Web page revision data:
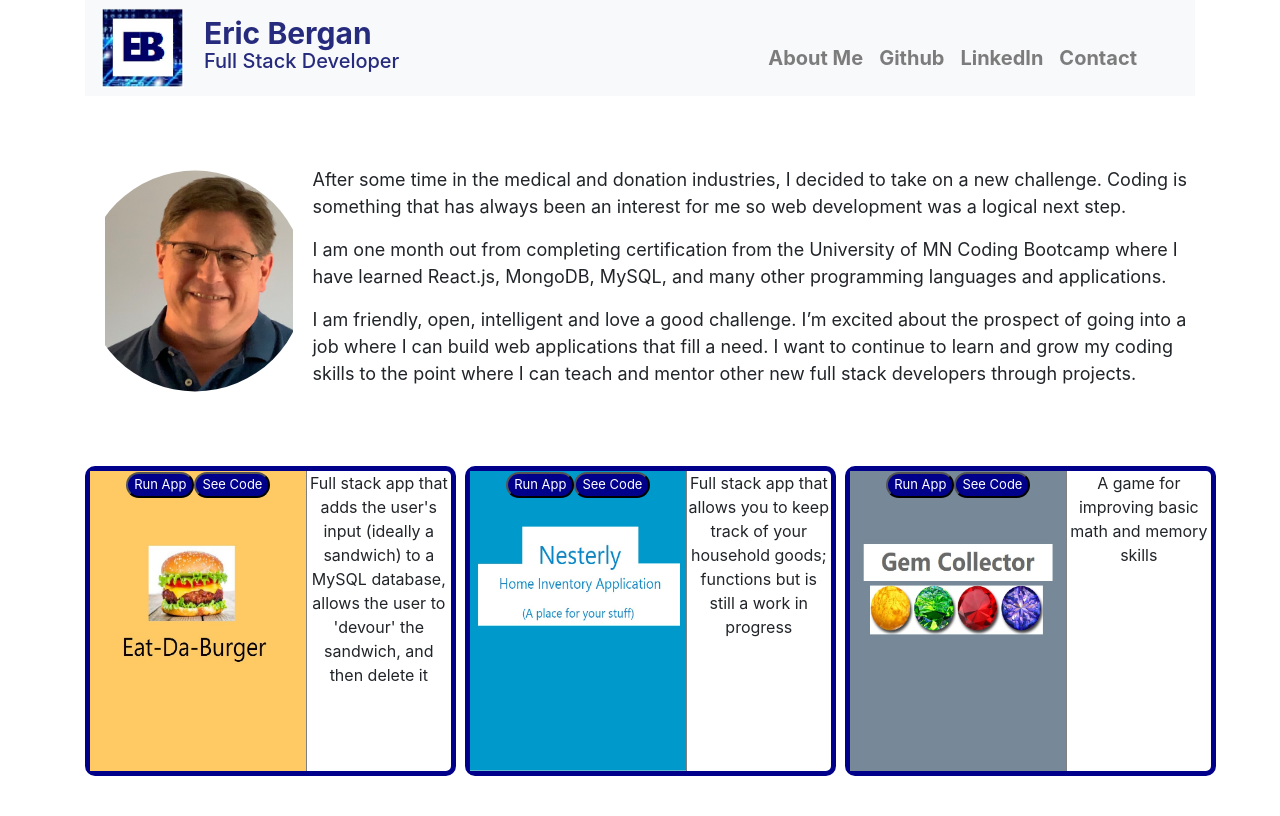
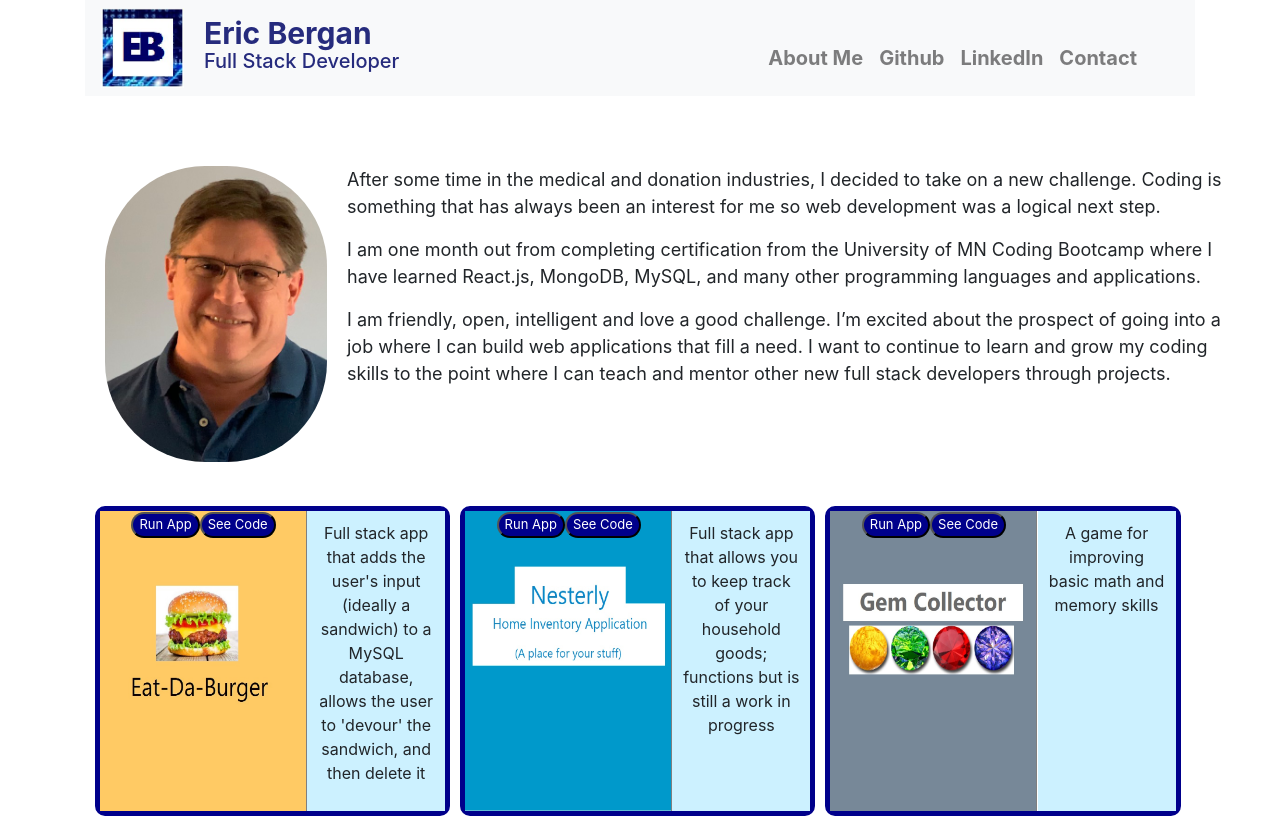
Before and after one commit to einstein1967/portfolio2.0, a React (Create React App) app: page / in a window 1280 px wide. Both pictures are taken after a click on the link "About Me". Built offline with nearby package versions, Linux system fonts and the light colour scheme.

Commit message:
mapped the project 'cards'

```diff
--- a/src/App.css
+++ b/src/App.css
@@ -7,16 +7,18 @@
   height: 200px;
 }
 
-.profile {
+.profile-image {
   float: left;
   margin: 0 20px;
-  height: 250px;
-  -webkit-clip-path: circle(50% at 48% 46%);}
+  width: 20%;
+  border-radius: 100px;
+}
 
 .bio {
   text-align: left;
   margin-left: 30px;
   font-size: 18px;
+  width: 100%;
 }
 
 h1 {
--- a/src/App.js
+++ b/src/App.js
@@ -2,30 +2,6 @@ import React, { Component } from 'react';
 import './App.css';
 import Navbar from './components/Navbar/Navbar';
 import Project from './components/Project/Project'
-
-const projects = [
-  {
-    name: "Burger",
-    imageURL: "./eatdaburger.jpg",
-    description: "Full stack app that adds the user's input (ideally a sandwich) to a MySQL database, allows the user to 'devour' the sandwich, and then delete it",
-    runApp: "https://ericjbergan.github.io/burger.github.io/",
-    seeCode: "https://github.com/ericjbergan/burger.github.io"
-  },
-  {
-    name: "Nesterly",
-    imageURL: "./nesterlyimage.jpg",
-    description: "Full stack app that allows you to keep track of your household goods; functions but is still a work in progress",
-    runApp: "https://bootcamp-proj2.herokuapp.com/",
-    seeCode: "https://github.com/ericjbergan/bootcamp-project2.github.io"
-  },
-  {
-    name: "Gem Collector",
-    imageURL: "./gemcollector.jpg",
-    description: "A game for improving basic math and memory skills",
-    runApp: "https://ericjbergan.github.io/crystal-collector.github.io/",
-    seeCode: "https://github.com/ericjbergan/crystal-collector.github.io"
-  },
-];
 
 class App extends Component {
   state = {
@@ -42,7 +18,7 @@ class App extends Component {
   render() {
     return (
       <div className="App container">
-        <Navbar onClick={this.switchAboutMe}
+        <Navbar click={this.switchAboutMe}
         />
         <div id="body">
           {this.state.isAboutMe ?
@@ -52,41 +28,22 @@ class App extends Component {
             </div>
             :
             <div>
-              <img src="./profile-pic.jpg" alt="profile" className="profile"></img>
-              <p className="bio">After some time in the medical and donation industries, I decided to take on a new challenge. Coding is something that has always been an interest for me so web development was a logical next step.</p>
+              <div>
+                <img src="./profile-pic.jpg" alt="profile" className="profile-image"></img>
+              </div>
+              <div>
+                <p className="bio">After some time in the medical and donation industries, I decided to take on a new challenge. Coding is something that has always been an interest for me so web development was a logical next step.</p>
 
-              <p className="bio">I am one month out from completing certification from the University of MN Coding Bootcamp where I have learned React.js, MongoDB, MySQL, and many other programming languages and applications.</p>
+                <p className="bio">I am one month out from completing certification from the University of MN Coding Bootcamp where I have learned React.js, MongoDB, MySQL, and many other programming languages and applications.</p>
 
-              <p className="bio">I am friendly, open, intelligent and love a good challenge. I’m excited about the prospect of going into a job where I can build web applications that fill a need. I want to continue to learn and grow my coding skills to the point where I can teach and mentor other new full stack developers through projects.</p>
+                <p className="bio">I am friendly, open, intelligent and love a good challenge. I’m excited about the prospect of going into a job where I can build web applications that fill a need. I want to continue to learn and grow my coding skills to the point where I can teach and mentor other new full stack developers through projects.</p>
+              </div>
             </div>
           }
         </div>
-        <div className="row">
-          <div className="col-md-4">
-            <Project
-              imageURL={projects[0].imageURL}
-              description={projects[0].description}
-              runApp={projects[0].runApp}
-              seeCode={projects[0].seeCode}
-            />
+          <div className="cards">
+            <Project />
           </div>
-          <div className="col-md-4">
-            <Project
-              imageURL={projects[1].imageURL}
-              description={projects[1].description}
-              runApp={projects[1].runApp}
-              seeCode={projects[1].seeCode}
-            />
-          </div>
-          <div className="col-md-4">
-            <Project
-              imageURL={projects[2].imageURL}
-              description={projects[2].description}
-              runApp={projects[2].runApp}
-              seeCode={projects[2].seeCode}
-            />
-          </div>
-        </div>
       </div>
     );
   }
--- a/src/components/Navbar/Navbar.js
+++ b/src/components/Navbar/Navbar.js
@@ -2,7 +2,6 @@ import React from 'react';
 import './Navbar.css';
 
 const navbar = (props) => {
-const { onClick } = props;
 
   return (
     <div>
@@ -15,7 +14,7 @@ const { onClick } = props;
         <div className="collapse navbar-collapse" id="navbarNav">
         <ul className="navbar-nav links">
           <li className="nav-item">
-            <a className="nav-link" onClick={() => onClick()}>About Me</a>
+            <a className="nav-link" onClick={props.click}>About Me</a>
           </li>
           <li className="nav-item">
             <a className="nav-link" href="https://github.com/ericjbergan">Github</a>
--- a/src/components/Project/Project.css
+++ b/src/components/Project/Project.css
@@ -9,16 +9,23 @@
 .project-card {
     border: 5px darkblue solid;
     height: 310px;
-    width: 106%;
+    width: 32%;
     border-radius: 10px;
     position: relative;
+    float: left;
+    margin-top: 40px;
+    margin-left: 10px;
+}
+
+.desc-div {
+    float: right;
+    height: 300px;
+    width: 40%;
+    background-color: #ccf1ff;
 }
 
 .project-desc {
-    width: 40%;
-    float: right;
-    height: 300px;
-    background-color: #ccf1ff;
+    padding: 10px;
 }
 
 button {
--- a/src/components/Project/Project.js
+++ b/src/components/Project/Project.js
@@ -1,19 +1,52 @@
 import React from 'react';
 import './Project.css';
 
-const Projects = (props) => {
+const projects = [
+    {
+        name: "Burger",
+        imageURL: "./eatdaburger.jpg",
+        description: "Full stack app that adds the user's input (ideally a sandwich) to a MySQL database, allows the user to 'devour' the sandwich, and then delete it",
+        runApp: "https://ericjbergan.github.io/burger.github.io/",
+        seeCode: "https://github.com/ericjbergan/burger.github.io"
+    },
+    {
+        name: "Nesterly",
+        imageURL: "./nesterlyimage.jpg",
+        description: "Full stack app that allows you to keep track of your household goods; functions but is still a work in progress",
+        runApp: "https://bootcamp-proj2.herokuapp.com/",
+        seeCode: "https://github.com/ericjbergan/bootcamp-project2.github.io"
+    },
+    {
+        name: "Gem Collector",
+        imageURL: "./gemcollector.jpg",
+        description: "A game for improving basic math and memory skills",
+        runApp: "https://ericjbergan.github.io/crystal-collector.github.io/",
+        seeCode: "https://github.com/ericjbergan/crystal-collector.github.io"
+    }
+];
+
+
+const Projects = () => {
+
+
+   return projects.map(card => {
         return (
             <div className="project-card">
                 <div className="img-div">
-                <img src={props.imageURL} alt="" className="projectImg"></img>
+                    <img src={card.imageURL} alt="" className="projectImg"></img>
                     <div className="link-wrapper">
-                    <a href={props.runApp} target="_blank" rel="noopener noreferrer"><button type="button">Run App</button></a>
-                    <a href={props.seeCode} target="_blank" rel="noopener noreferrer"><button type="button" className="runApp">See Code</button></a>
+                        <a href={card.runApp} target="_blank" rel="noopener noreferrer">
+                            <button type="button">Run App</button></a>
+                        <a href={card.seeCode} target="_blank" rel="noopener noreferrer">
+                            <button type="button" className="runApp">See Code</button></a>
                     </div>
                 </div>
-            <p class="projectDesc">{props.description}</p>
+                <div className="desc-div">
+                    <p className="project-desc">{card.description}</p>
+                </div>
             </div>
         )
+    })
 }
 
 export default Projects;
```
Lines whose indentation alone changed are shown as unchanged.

PROBLEM DETAILS
The pictures alone are to be left out when the data above is copied; all else must match exactly.

OUTPUT OF THE EXERCISE
Before and after one commit to einstein1967/portfolio2.0, a React (Create React App) app: page / in a window 1280 px wide. Both pictures are taken after a click on the link "About Me". Built offline with nearby package versions, Linux system fonts and the light colour scheme.

Commit message:
mapped the project 'cards'

```diff
--- a/src/App.css
+++ b/src/App.css
@@ -7,16 +7,18 @@
   height: 200px;
 }
 
-.profile {
+.profile-image {
   float: left;
   margin: 0 20px;
-  height: 250px;
-  -webkit-clip-path: circle(50% at 48% 46%);}
+  width: 20%;
+  border-radius: 100px;
+}
 
 .bio {
   text-align: left;
   margin-left: 30px;
   font-size: 18px;
+  width: 100%;
 }
 
 h1 {
--- a/src/App.js
+++ b/src/App.js
@@ -2,30 +2,6 @@ import React, { Component } from 'react';
 import './App.css';
 import Navbar from './components/Navbar/Navbar';
 import Project from './components/Project/Project'
-
-const projects = [
-  {
-    name: "Burger",
-    imageURL: "./eatdaburger.jpg",
-    description: "Full stack app that adds the user's input (ideally a sandwich) to a MySQL database, allows the user to 'devour' the sandwich, and then delete it",
-    runApp: "https://ericjbergan.github.io/burger.github.io/",
-    seeCode: "https://github.com/ericjbergan/burger.github.io"
-  },
-  {
-    name: "Nesterly",
-    imageURL: "./nesterlyimage.jpg",
-    description: "Full stack app that allows you to keep track of your household goods; functions but is still a work in progress",
-    runApp: "https://bootcamp-proj2.herokuapp.com/",
-    seeCode: "https://github.com/ericjbergan/bootcamp-project2.github.io"
-  },
-  {
-    name: "Gem Collector",
-    imageURL: "./gemcollector.jpg",
-    description: "A game for improving basic math and memory skills",
-    runApp: "https://ericjbergan.github.io/crystal-collector.github.io/",
-    seeCode: "https://github.com/ericjbergan/crystal-collector.github.io"
-  },
-];
 
 class App extends Component {
   state = {
@@ -42,7 +18,7 @@ class App extends Component {
   render() {
     return (
       <div className="App container">
-        <Navbar onClick={this.switchAboutMe}
+        <Navbar click={this.switchAboutMe}
         />
         <div id="body">
           {this.state.isAboutMe ?
@@ -52,41 +28,22 @@ class App extends Component {
             </div>
             :
             <div>
-              <img src="./profile-pic.jpg" alt="profile" className="profile"></img>
-              <p className="bio">After some time in the medical and donation industries, I decided to take on a new challenge. Coding is something that has always been an interest for me so web development was a logical next step.</p>
+              <div>
+                <img src="./profile-pic.jpg" alt="profile" className="profile-image"></img>
+              </div>
+              <div>
+                <p className="bio">After some time in the medical and donation industries, I decided to take on a new challenge. Coding is something that has always been an interest for me so web development was a logical next step.</p>
 
-              <p className="bio">I am one month out from completing certification from the University of MN Coding Bootcamp where I have learned React.js, MongoDB, MySQL, and many other programming languages and applications.</p>
+                <p className="bio">I am one month out from completing certification from the University of MN Coding Bootcamp where I have learned React.js, MongoDB, MySQL, and many other programming languages and applications.</p>
 
-              <p className="bio">I am friendly, open, intelligent and love a good challenge. I’m excited about the prospect of going into a job where I can build web applications that fill a need. I want to continue to learn and grow my coding skills to the point where I can teach and mentor other new full stack developers through projects.</p>
+                <p className="bio">I am friendly, open, intelligent and love a good challenge. I’m excited about the prospect of going into a job where I can build web applications that fill a need. I want to continue to learn and grow my coding skills to the point where I can teach and mentor other new full stack developers through projects.</p>
+              </div>
             </div>
           }
         </div>
-        <div className="row">
-          <div className="col-md-4">
-            <Project
-              imageURL={projects[0].imageURL}
-              description={projects[0].description}
-              runApp={projects[0].runApp}
-              seeCode={projects[0].seeCode}
-            />
+          <div className="cards">
+            <Project />
           </div>
-          <div className="col-md-4">
-            <Project
-              imageURL={projects[1].imageURL}
-              description={projects[1].description}
-              runApp={projects[1].runApp}
-              seeCode={projects[1].seeCode}
-            />
-          </div>
-          <div className="col-md-4">
-            <Project
-              imageURL={projects[2].imageURL}
-              description={projects[2].description}
-              runApp={projects[2].runApp}
-              seeCode={projects[2].seeCode}
-            />
-          </div>
-        </div>
       </div>
     );
   }
--- a/src/components/Navbar/Navbar.js
+++ b/src/components/Navbar/Navbar.js
@@ -2,7 +2,6 @@ import React from 'react';
 import './Navbar.css';
 
 const navbar = (props) => {
-const { onClick } = props;
 
   return (
     <div>
@@ -15,7 +14,7 @@ const { onClick } = props;
         <div className="collapse navbar-collapse" id="navbarNav">
         <ul className="navbar-nav links">
           <li className="nav-item">
-            <a className="nav-link" onClick={() => onClick()}>About Me</a>
+            <a className="nav-link" onClick={props.click}>About Me</a>
           </li>
           <li className="nav-item">
             <a className="nav-link" href="https://github.com/ericjbergan">Github</a>
--- a/src/components/Project/Project.css
+++ b/src/components/Project/Project.css
@@ -9,16 +9,23 @@
 .project-card {
     border: 5px darkblue solid;
     height: 310px;
-    width: 106%;
+    width: 32%;
     border-radius: 10px;
     position: relative;
+    float: left;
+    margin-top: 40px;
+    margin-left: 10px;
+}
+
+.desc-div {
+    float: right;
+    height: 300px;
+    width: 40%;
+    background-color: #ccf1ff;
 }
 
 .project-desc {
-    width: 40%;
-    float: right;
-    height: 300px;
-    background-color: #ccf1ff;
+    padding: 10px;
 }
 
 button {
--- a/src/components/Project/Project.js
+++ b/src/components/Project/Project.js
@@ -1,19 +1,52 @@
 import React from 'react';
 import './Project.css';
 
-const Projects = (props) => {
+const projects = [
+    {
+        name: "Burger",
+        imageURL: "./eatdaburger.jpg",
+        description: "Full stack app that adds the user's input (ideally a sandwich) to a MySQL database, allows the user to 'devour' the sandwich, and then delete it",
+        runApp: "https://ericjbergan.github.io/burger.github.io/",
+        seeCode: "https://github.com/ericjbergan/burger.github.io"
+    },
+    {
+        name: "Nesterly",
+        imageURL: "./nesterlyimage.jpg",
+        description: "Full stack app that allows you to keep track of your household goods; functions but is still a work in progress",
+        runApp: "https://bootcamp-proj2.herokuapp.com/",
+        seeCode: "https://github.com/ericjbergan/bootcamp-project2.github.io"
+    },
+    {
+        name: "Gem Collector",
+        imageURL: "./gemcollector.jpg",
+        description: "A game for improving basic math and memory skills",
+        runApp: "https://ericjbergan.github.io/crystal-collector.github.io/",
+        seeCode: "https://github.com/ericjbergan/crystal-collector.github.io"
+    }
+];
+
+
+const Projects = () => {
+
+
+   return projects.map(card => {
         return (
             <div className="project-card">
                 <div className="img-div">
-                <img src={props.imageURL} alt="" className="projectImg"></img>
+                    <img src={card.imageURL} alt="" className="projectImg"></img>
                     <div className="link-wrapper">
-                    <a href={props.runApp} target="_blank" rel="noopener noreferrer"><button type="button">Run App</button></a>
-                    <a href={props.seeCode} target="_blank" rel="noopener noreferrer"><button type="button" className="runApp">See Code</button></a>
+                        <a href={card.runApp} target="_blank" rel="noopener noreferrer">
+                            <button type="button">Run App</button></a>
+                        <a href={card.seeCode} target="_blank" rel="noopener noreferrer">
+                            <button type="button" className="runApp">See Code</button></a>
                     </div>
                 </div>
-            <p class="projectDesc">{props.description}</p>
+                <div className="desc-div">
+                    <p className="project-desc">{card.description}</p>
+                </div>
             </div>
         )
+    })
 }
 
 export default Projects;
```
Lines whose indentation alone changed are shown as unchanged.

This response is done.